---- Information supplied

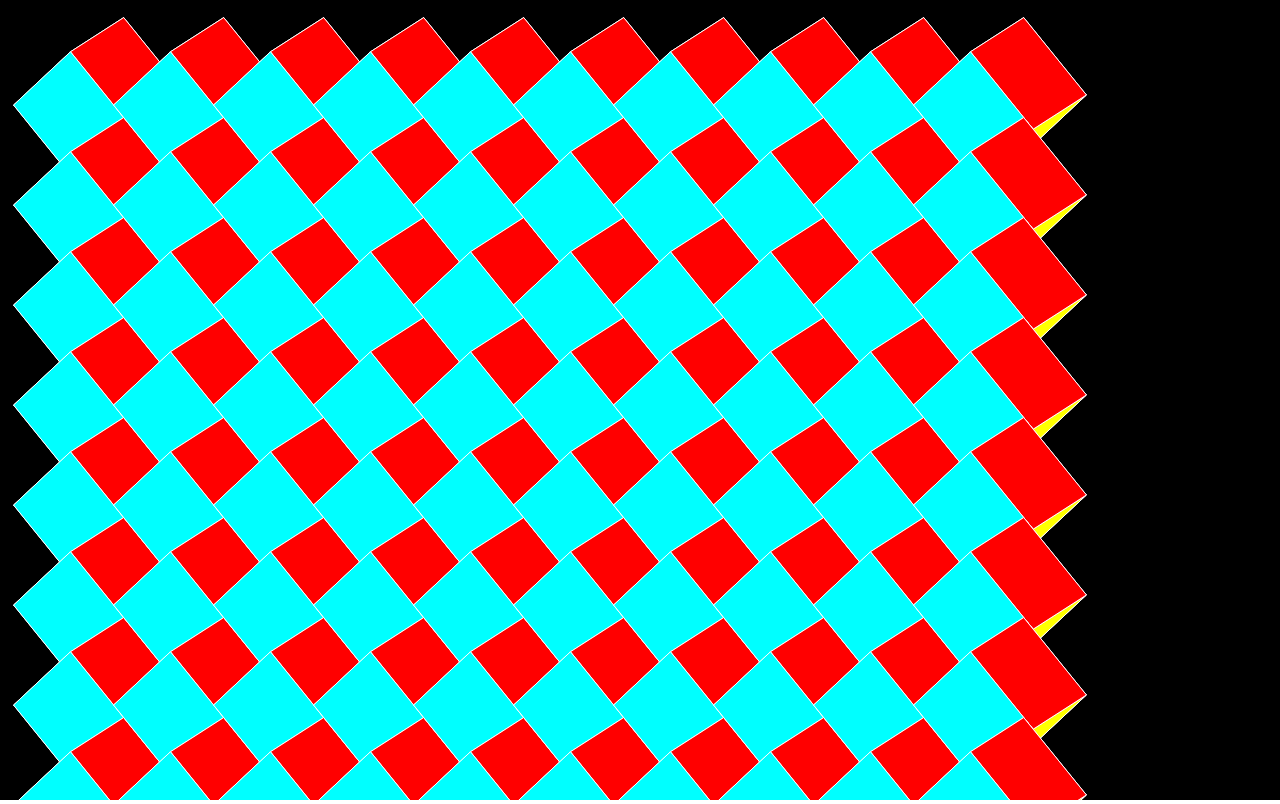
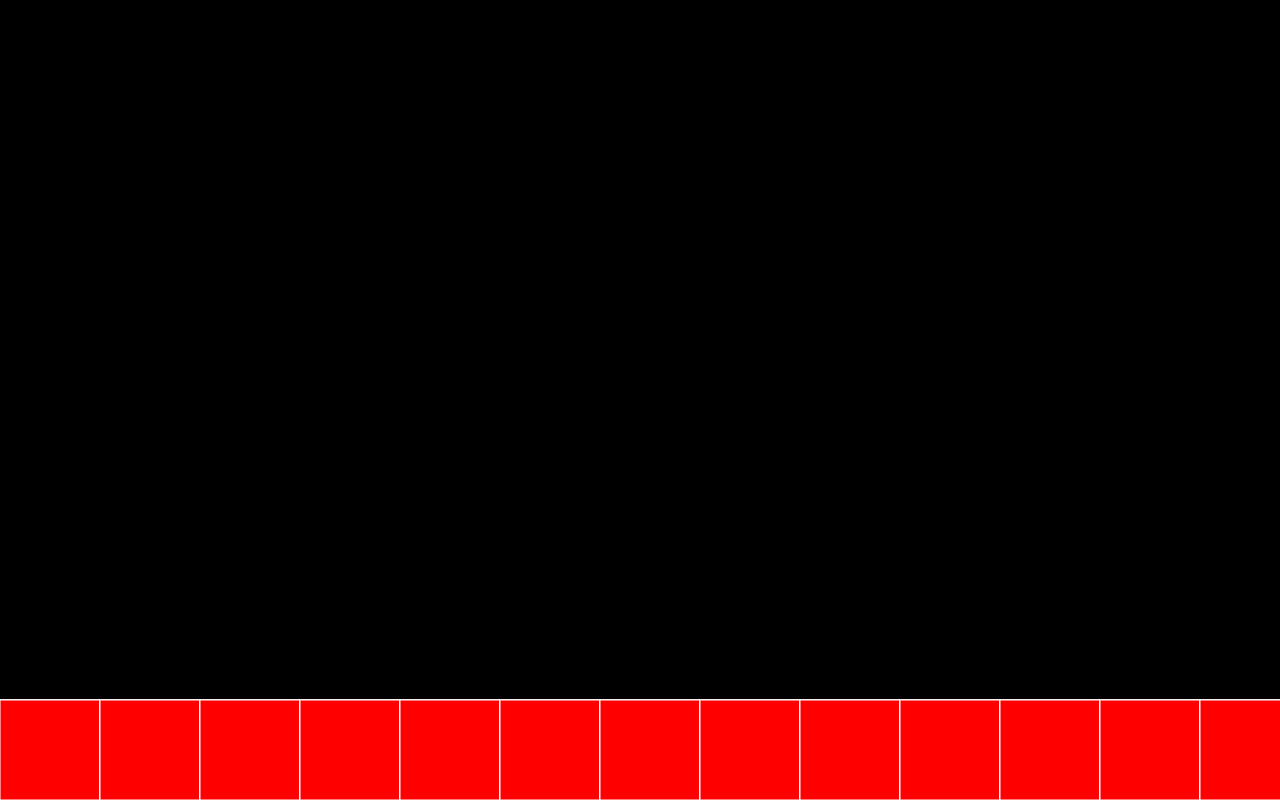
Before and after one commit to AnthonyMellon/JS_3D_Drawing, a plain HTML site: page JS_Cube/index.html in a window 1280 px wide. Drawn offline with Linux system fonts and the light colour scheme; animation ran at ten frames a second; files whose address does not match are found by name.

Commit message:
Created World manager class, This will store all the cubes and handle drawing and rotating them to match the players perspective

```diff
--- a/JS_Cube/Scripts/Canvas.js
+++ b/JS_Cube/Scripts/Canvas.js
@@ -1,13 +1,10 @@
+//This is the lowest level of the application
+
 var width;
 var height;
 var ctx;
 
-const myCube = new Cube(100, [0, 0, 0]);
-const myOtherCube = new Cube(100, [0, 0, 0]);
-
-const cubesWidth = 10;
-const cubesHeight = 16;
-var cubes = Array(cubesWidth*cubesHeight);
+var WORLD_MANAGER;
 
 function setupCanvas() { //Set the canvas up
 
@@ -47,60 +44,6 @@ function clearScreen(fillStyle) { //Reset the screen to plain black
     ctx.fillRect(0, 0, width, height);
 }
 
-function drawCube(cube, drawMode, lineWidth) {
-    ctx.lineWidth = lineWidth;
-
-    //Get the faces that need drawn
-    let facesToDraw = cube.getFaces();
-
-    //Bubble sort the faces on their Z position
-    for(let i = 0; i < facesToDraw.length - 1; i++) {
-        for(let j = 0; j < facesToDraw.length - i - 1; j++) {
-            if(facesToDraw[j].centerPoint[2] > facesToDraw[j + 1].centerPoint[2]) {
-                let temp = facesToDraw[j];
-                facesToDraw[j] = facesToDraw[j + 1];
-                facesToDraw[j + 1] = temp;
-            }
-        }
-    }
-
-    //Draw each face
-    for(let i = 0; i < facesToDraw.length; i++) {
-        ctx.beginPath();
-
-        let startX = facesToDraw[i].vertices[0][0];
-        let startY = facesToDraw[i].vertices[0][1];
-
-        ctx.moveTo(startX, startY);
-
-        //Trace to each vertix in the current face
-        for(let j = 1; j < facesToDraw[i].vertices.length; j++) {
-            let X = facesToDraw[i].vertices[j][0];
-            let Y = facesToDraw[i].vertices[j][1];
-            ctx.lineTo(X, Y);
-        }
-
-        ctx.lineTo(startX, startY);
-
-        //Draw according to drawMode
-        if(drawMode === 'solid') {
-            ctx.fillStyle = facesToDraw[i].colour;
-            ctx.fill();
-        }
-        else if(drawMode === 'solidOutlined') {
-            ctx.fillStyle = facesToDraw[i].colour;
-            ctx.fill();
-            ctx.strokeStyle = 'white';
-            ctx.stroke();
-
-        }
-        else { //Default to a wireframe view
-            ctx.strokeStyle = facesToDraw[i].colour;
-            ctx.stroke();
-        }
-    }
-}
-
 function mainAnimationLoop() { //Main animation loop, runs once each frame
 
     //Canvas Setup
@@ -108,42 +51,10 @@ function mainAnimationLoop() { //Main animation loop, runs once each frame
     clearScreen('black');
 
     //Recenter the cube
-    myCube.setPosition([width/2, height/2, myCube.getPosition()[2]]);
+    //myCube.setPosition([width/2, height/2, myCube.getPosition()[2]]);
 
-    //Set the cube vertices then rotate them
-    myCube.setupVertices();
-    myCube.Rotate(0, 1);
-    myCube.Rotate(1, 1);
-    myCube.Rotate(2, 0);
-
-    //Set the faces
-    myCube.setupFaces();
-
-    //MyOtherCube
-    myOtherCube.setPosition([(width/2)+250, (height/2)+250, myCube.getPosition()[2]]);
-    myOtherCube.setupVertices();
-    myOtherCube.Rotate(0, 1);
-    myOtherCube.Rotate(1, 1);
-    myOtherCube.Rotate(2, 0);
-    myOtherCube.setupFaces();
-
-
-    //Draw the cube
-    //drawCube(myCube, 'solidOutlined', 1);
-    //drawCube(myOtherCube, 'solidOutlined', 1);
-
-    for(let i = 0; i < cubes.length; i++) {
-        cubes[i].setupVertices();
-
-        cubes[i].Rotate(0, 1);
-        cubes[i].Rotate(1, 0.1);
-        cubes[i].Rotate(2, 1);
-
-        cubes[i].setupFaces();
-
-        drawCube(cubes[i], 'solidOutlined', 1);
-    }
-
+    WORLD_MANAGER.generateCubesList();
+    WORLD_MANAGER.drawCubes('solidOutlined', 1);
     requestAnimationFrame(mainAnimationLoop);
 }
 
@@ -152,15 +63,7 @@ function main() { //Main function for intial setup, only runs once
     ctx = setupCanvas();
     clearScreen('black');
 
-    let index = 0;
-    for(let i = 0; i < cubesWidth; i++)
-    {
-        for(let j = 0; j < cubesHeight; j++) {
-            cubes[index] = new Cube(100, [(i+1)*100, (j+1)*100, 0]);
-            index++;
-        }
-
-    }
+    WORLD_MANAGER = new worldManager(ctx, width, height);
 
     mainAnimationLoop();
 }
--- /dev/null
+++ b/JS_Cube/Scripts/worldManager.js
@@ -0,0 +1,95 @@
+//Manages the drawing of the world
+
+class worldManager {
+
+    CUBE_SIZE = 100;
+
+    ctx;
+    width;
+    height;
+    cubes;
+
+    constructor(ctx, width, height) {
+        this.ctx = ctx;
+        this.width = width;
+        this.height = height;
+    };
+
+    generateCubesList() {
+
+        let numCubes = Math.ceil(this.width/this.CUBE_SIZE);
+
+        this.cubes = Array(numCubes);
+        for(let i = 0; i < numCubes; i++)
+        {
+            this.cubes[i] = new Cube(this.CUBE_SIZE, [(this.CUBE_SIZE/2 + this.CUBE_SIZE*i), //X
+                                                      (this.height - this.CUBE_SIZE/2),   //Y
+                                                       0                  //Z
+                                                     ]);
+            this.cubes[i].setupVertices();
+            this.cubes[i].setupFaces();
+        }
+    };
+
+    updateCubesList() {
+
+    };
+
+    drawCubes(drawMode, lineWidth) {
+
+        this.ctx.lineWidth = lineWidth
+
+        this.cubes.forEach(cube => {
+
+            //Get the faces that need drawn
+            let facesToDraw = cube.getFaces();
+
+            //Bubble sort the faces on their Z position
+            for(let i = 0; i < facesToDraw.length - 1; i++) {
+                for(let j = 0; j < facesToDraw.length - i - 1; j++) {
+                    if(facesToDraw[j].centerPoint[2] > facesToDraw[j + 1].centerPoint[2]) {
+                        let temp = facesToDraw[j];
+                        facesToDraw[j] = facesToDraw[j + 1];
+                        facesToDraw[j + 1] = temp;
+                    }
+                }
+            };
+
+            //Draw each face
+            for(let i = 0; i < facesToDraw.length; i++) {
+                ctx.beginPath();
+
+                let startX = facesToDraw[i].vertices[0][0];
+                let startY = facesToDraw[i].vertices[0][1];
+
+                ctx.moveTo(startX, startY);
+
+                //Trace to each vertix in the current face
+                for(let j = 1; j < facesToDraw[i].vertices.length; j++) {
+                    let X = facesToDraw[i].vertices[j][0];
+                    let Y = facesToDraw[i].vertices[j][1];
+                    ctx.lineTo(X, Y);
+                }
+
+                ctx.lineTo(startX, startY);
+
+                //Draw according to drawMode
+                if(drawMode === 'solid') {
+                    ctx.fillStyle = facesToDraw[i].colour;
+                    ctx.fill();
+                }
+                else if(drawMode === 'solidOutlined') {
+                    ctx.fillStyle = facesToDraw[i].colour;
+                    ctx.fill();
+                    ctx.strokeStyle = 'white';
+                    ctx.stroke();
+
+                }
+                else { //Default to a wireframe view
+                    ctx.strokeStyle = facesToDraw[i].colour;
+                    ctx.stroke();
+                }
+            };
+        });
+    };
+}
--- a/JS_Cube/index.html
+++ b/JS_Cube/index.html
@@ -14,5 +14,6 @@
 </body>
 <script src="./Scripts/extraMath.js"></script>
 <script src="./Scripts//Cube.js"></script>
+<script src="./Scripts/worldManager.js"></script>
 <script src="./Scripts/Canvas.js"></script>
 </html>
```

--------

Work request => Copy out every line of the material above that mentions the word "temp".

Answer below =>
-                let temp = facesToDraw[j];
-                facesToDraw[j + 1] = temp;
+                        let temp = facesToDraw[j];
+                        facesToDraw[j + 1] = temp;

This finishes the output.